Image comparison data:
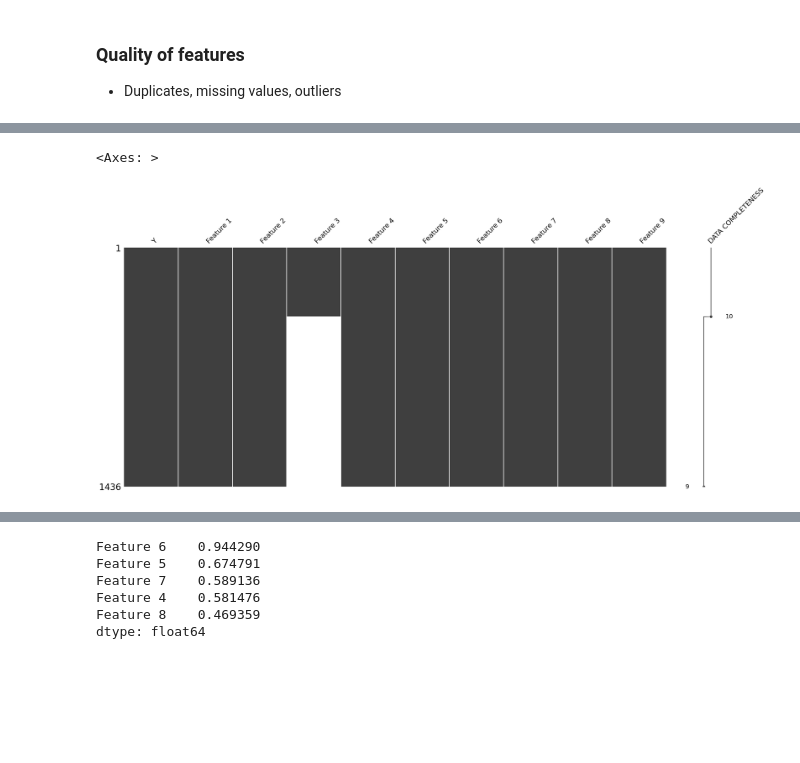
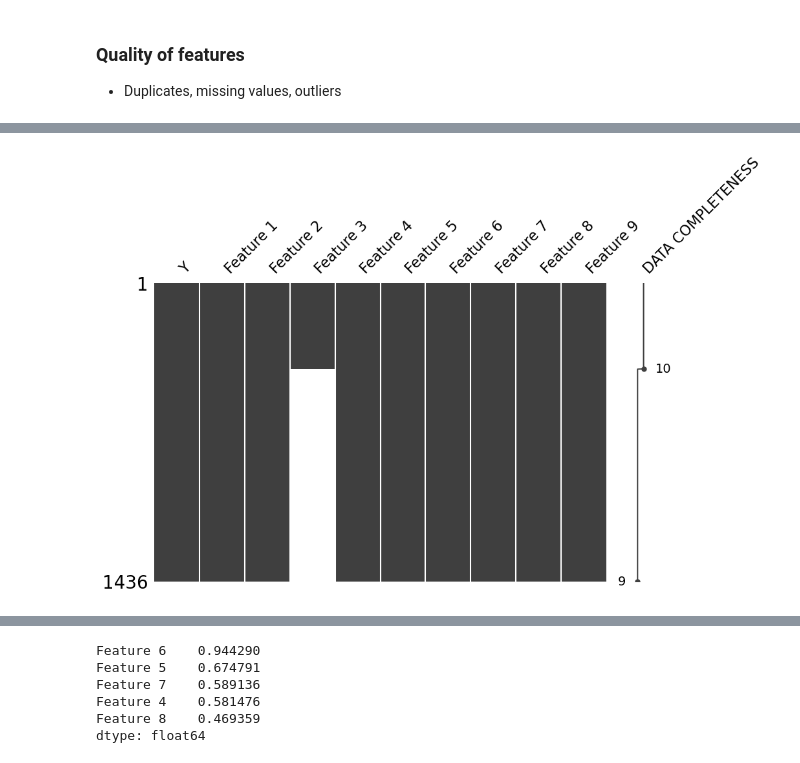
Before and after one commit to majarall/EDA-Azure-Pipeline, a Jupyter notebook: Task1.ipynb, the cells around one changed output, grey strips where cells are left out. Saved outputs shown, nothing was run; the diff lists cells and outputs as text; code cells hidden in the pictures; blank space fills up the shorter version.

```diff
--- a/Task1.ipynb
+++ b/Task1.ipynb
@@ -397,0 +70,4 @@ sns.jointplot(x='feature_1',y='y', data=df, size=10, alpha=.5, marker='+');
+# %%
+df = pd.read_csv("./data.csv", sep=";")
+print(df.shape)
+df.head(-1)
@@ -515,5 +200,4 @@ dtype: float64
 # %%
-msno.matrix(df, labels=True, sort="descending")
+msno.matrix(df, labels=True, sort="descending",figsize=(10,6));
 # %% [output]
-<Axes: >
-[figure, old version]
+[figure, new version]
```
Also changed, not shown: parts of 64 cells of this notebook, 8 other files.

DESCRIPTION OF THE TASK: Which lines above include "ipynb"? Show each of them by copying it.

REPLY:
Before and after one commit to majarall/EDA-Azure-Pipeline, a Jupyter notebook: Task1.ipynb, the cells around one changed output, grey strips where cells are left out. Saved outputs shown, nothing was run; the diff lists cells and outputs as text; code cells hidden in the pictures; blank space fills up the shorter version.
--- a/Task1.ipynb
+++ b/Task1.ipynb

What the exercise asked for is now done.